Mesquite is locally known as a gateway town to adventure. Within a short drive, wonders such as the Valley of Fire, Gold Butte National Monument, and Cathedral Gorge provide picturesque landscapes.
Boulder City, NV
As of 2020, 14,885 residents are lucky enough to call Boulder City home and bask in its abundance of outdoor activities. This small town about half an hour from Las Vegas is the true home of the massive, historic Hoover Dam, accessible with a quick 15-minute drive.
Get outside and stay outside with a plethora of hiking and walking trails, parks, and unique landscapes. Hike through five historic train tunnels on the Historic Railroad Hiking Trail, or bike through the stunning Bootleg Canyon.
Hemenway Park offers views of Lake Mead and seasonal bighorn sheep sightings. Stroll through the Nature Discovery Trail and Rock Garden to see giant desert animal statues, or head out to the El Dorado Dry Lake Bed for unique views and photo ops!

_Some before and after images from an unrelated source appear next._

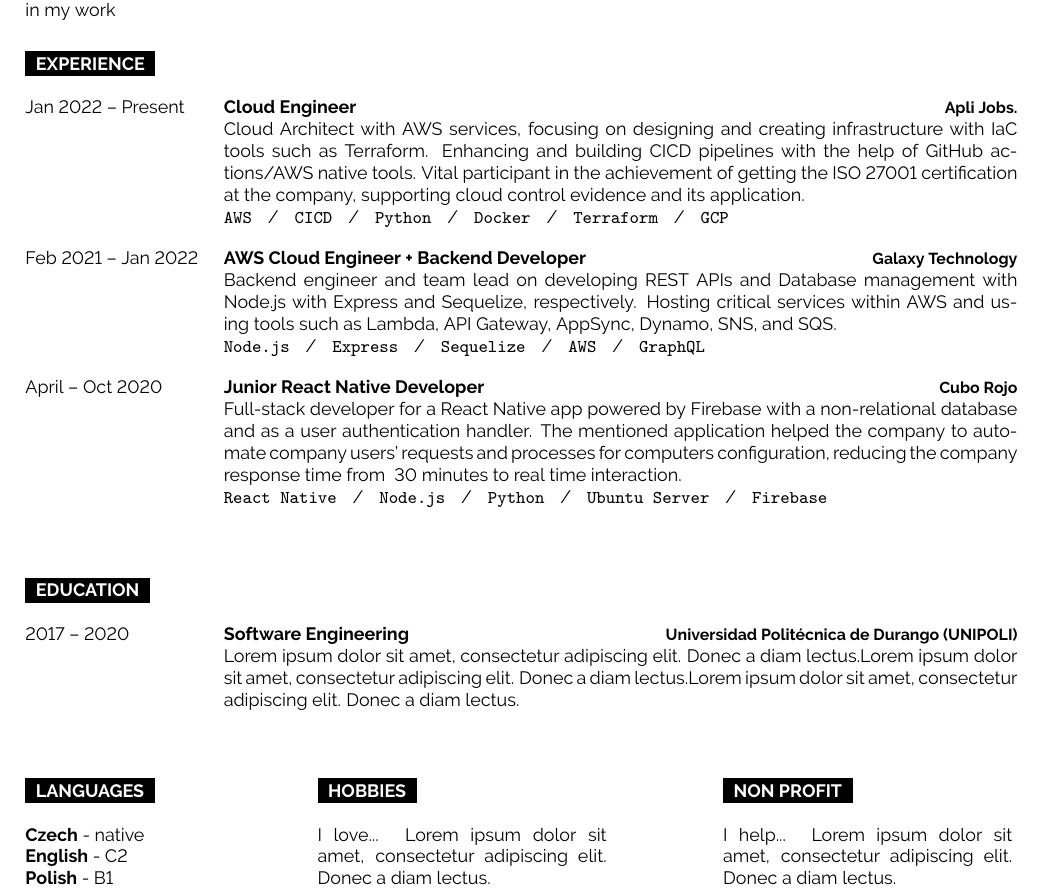
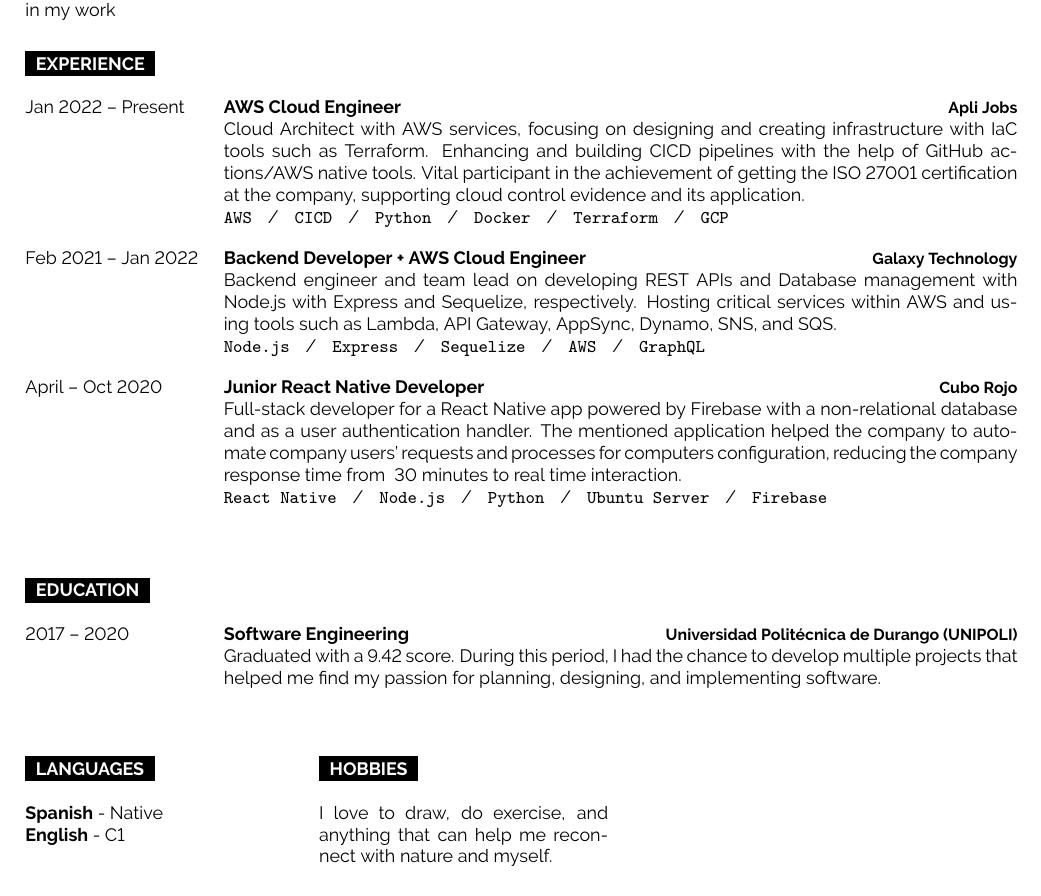
Before and after one commit to OsainAbitia/resume, a LaTeX document (Abitia-Osain.tex): part of the page, cut so that both start at the same text. Compiled offline with pdfLaTeX.

Commit message:
Resume 2023

```diff
--- a/Abitia-Osain.tex
+++ b/Abitia-Osain.tex
@@ -323,8 +323,8 @@
 	\begin{entrylist}
 		\entry
 		{Jan 2022 – Present}
-		{Cloud Engineer}
-		{Apli Jobs.}
+		{AWS Cloud Engineer}
+		{Apli Jobs}
 		{Cloud Architect with AWS services, focusing on designing and creating
         infrastructure with IaC tools such as Terraform. Enhancing and building CICD
         pipelines with the help of GitHub actions/AWS native tools.
@@ -333,7 +333,7 @@
 			\texttt{AWS}\slashsep\texttt{CICD}\slashsep\texttt{Python}\slashsep\texttt{Docker}\slashsep\texttt{Terraform}\slashsep\texttt{GCP}}
 		\entry
 		{Feb 2021 – Jan 2022}
-		{AWS Cloud Engineer + Backend Developer}
+		{Backend Developer + AWS Cloud Engineer}
 		{Galaxy Technology}
 		{Backend engineer and team lead on developing REST APIs and Database management
         with Node.js with Express and Sequelize, respectively. Hosting critical services within
@@ -361,24 +361,21 @@
 		{2017 – 2020}
 		{Software Engineering}
 		{Universidad Politécnica de Durango (UNIPOLI)}
-		{\lorem\lorem\lorem}
+		{Graduated with a 9.42 score. During this period, I had the chance
+		to develop multiple projects that helped me find my passion for
+		planning, designing, and implementing software.}
 	\end{entrylist}
 	\\\\
 	\begin{minipage}[t]{0.3\textwidth}\hrule height 0pt width 0pt%
 		\cvsect{Languages}
-		\textbf{Czech} - native\\
-		\textbf{English} - C2\\
-		\textbf{Polish} - B1
+		\textbf{Spanish} - Native\\
+		\textbf{English} - C1\\
 	\end{minipage}%
 	\hspace{0cm}
 	\begin{minipage}[t]{0.3\textwidth}\hrule height 0pt width 0pt%
 		\cvsect{Hobbies}
-		I love... \lorem
-	\end{minipage}%
-	\hspace{2cm}
-	\begin{minipage}[t]{0.3\textwidth}\hrule height 0pt width 0pt%
-		\cvsect{Non profit}
-		I help... \lorem
+		I love to draw, do exercise, and anything that can help me
+		reconnect with nature and myself.
 	\end{minipage}%
 	% LANGUAGES
 
```
Also changed, not shown: Abitia-Osain.pdf.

To escape the heat, head indoors to explore the eclectic mix of museums that grace the area. History buffs will lose themselves at the Boulder City/Hoover Dam Museum, while train enthusiasts can scratch the itch at the Nevada State Railroad Museum. For something more artsy and unique, wander through the galleries at Tom Devlin’s Monster Museum!
Even with quickly-dwindling city sizes, Nevada boasts a seemingly endless array of entertainment. Although around 40 million people visit The Strip each year, there are clearly countless other attractions that deserve to receive at least a similar amount of attention.
From Elko’s National Cowboy Poetry event to Reno’s proximity to epic skiing, the state’s visitors and locals will be hard-pressed to find themselves in a bout of boredom. Dramatic landscapes, a rich railroad history, and the country’s biggest dam make visiting Nevada a traveler’s dream.